You can go back to court for a wage garnishment exemption. For example, petition your local court (the court that granted the judgment) to stop the garnishment. When you petition the court, you must provide evidence to why you need the money being garnished. Your evidence should include monthly utility bills, rent or mortgage or telephone bills. If the judge agrees, the garnishment stops.

Creditors Can't Just Garnish Your Paychecks without Going to Court

Before creditors garnish your wages, they must complete a legal process. For instance, creditors initiate the process with a lawsuit. Then they must win the lawsuit. This will occur either by successfully pleading their case in court or through a summary judgment. Creditors will garnish wages after they petition the court which found in their favor. The court document is then sent to your employer. The employer can take the money from your paychecks, but they can't fire you because of a wage garnishment. According to the Department of Labor (DOL), employers aren't allowed to fire anyone just because they have their wages garnished.

Seek Legal Assistance about Wage Garnishments

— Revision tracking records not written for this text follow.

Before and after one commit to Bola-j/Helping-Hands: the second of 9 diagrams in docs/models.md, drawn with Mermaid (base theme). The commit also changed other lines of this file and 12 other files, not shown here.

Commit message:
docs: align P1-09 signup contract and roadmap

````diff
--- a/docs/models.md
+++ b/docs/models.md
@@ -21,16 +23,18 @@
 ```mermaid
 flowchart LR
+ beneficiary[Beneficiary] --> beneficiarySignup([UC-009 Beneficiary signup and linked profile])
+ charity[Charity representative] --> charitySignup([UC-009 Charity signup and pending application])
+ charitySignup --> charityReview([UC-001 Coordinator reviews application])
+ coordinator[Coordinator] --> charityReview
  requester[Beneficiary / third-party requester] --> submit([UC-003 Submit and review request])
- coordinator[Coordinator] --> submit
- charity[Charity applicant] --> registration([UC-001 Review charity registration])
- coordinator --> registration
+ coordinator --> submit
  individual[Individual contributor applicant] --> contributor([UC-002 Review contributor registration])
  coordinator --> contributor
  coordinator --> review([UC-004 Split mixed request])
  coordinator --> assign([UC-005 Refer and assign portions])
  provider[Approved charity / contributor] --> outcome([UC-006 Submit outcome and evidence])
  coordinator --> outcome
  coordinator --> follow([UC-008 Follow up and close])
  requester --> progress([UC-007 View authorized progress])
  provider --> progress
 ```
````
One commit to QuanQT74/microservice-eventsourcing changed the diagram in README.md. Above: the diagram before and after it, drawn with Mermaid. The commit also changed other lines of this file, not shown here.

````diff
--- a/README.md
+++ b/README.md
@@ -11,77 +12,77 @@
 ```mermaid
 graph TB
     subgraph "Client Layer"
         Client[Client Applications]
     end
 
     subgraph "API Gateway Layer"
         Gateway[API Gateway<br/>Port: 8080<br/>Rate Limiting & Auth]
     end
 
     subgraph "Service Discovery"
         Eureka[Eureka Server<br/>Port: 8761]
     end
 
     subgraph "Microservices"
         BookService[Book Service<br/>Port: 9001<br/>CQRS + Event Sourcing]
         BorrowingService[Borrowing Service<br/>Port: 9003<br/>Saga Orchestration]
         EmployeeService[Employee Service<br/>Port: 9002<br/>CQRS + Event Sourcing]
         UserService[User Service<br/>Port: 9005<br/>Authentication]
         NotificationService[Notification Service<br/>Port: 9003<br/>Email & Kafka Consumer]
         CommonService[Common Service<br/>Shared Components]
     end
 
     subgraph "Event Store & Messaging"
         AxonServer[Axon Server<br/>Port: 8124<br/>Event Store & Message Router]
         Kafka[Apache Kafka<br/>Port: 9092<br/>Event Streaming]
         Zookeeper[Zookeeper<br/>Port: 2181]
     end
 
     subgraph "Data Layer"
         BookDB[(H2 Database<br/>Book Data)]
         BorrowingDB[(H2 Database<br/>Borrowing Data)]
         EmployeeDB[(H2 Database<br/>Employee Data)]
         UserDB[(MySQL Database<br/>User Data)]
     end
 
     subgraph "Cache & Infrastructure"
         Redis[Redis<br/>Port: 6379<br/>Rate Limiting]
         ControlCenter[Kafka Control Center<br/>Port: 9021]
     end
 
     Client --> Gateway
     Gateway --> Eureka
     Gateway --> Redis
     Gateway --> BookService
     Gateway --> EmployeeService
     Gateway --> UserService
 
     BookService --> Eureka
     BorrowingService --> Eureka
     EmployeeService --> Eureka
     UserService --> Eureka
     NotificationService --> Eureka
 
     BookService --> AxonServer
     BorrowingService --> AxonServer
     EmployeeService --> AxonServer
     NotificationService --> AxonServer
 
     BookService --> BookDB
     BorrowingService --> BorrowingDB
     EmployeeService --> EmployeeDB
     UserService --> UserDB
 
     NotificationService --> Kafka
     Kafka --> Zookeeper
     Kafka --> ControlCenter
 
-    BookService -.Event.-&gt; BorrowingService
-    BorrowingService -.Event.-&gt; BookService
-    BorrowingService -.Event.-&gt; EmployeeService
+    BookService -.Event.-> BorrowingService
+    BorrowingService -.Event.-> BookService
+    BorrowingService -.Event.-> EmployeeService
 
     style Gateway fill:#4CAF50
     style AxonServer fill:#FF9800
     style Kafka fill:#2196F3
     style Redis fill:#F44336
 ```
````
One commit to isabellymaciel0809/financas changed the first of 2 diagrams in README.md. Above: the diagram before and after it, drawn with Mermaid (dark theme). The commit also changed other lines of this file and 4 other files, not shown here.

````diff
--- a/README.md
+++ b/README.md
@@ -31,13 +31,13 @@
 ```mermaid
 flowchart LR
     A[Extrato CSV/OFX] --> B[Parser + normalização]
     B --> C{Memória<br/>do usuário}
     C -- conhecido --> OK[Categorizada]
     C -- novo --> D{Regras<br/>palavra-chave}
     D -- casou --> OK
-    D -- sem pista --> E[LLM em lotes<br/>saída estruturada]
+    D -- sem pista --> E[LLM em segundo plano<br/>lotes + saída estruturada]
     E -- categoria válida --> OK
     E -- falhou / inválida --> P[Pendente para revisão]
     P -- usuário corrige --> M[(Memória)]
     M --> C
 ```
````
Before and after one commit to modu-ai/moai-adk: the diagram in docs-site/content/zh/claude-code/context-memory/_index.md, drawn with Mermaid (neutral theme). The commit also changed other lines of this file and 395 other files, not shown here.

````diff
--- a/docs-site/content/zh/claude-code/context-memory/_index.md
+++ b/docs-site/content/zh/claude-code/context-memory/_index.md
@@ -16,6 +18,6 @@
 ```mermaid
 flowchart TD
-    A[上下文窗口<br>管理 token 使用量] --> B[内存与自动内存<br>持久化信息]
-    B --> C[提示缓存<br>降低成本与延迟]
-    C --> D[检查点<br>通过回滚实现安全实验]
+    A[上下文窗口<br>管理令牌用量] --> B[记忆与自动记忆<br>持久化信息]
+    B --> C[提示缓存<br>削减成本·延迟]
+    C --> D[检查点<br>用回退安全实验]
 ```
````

If a creditor is threatening to garnish your wages or you want to stop a wage garnishment, contact a lawyer. The lawyer will assist you in stopping a fraudulent wage garnishment or keep all of the money you earn.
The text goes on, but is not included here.